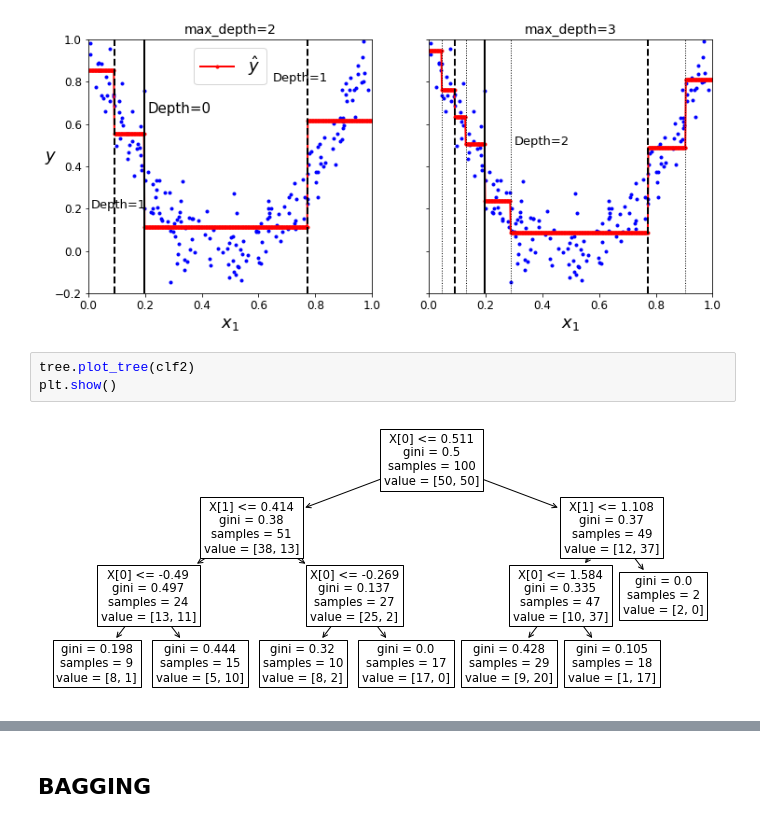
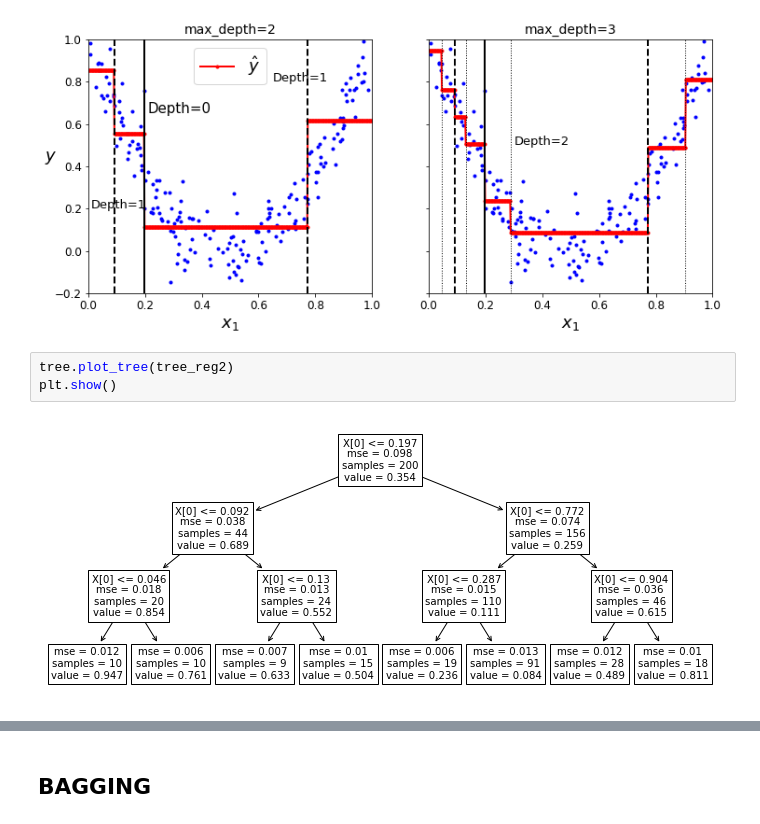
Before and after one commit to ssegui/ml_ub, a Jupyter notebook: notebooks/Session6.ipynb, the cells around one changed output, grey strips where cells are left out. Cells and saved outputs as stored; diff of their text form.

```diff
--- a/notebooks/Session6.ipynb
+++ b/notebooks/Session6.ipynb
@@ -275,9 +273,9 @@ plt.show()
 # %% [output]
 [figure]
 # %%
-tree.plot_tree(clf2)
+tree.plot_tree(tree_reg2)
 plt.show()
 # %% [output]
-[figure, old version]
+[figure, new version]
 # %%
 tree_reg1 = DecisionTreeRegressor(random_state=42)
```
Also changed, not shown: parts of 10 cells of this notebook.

* _Work request_:
Copy every record above exactly, leaving out the pictures.

* _Exercise output_:
Before and after one commit to ssegui/ml_ub, a Jupyter notebook: notebooks/Session6.ipynb, the cells around one changed output, grey strips where cells are left out. Cells and saved outputs as stored; diff of their text form.

```diff
--- a/notebooks/Session6.ipynb
+++ b/notebooks/Session6.ipynb
@@ -275,9 +273,9 @@ plt.show()
 # %% [output]
 [figure]
 # %%
-tree.plot_tree(clf2)
+tree.plot_tree(tree_reg2)
 plt.show()
 # %% [output]
-[figure, old version]
+[figure, new version]
 # %%
 tree_reg1 = DecisionTreeRegressor(random_state=42)
```
Also changed, not shown: parts of 10 cells of this notebook.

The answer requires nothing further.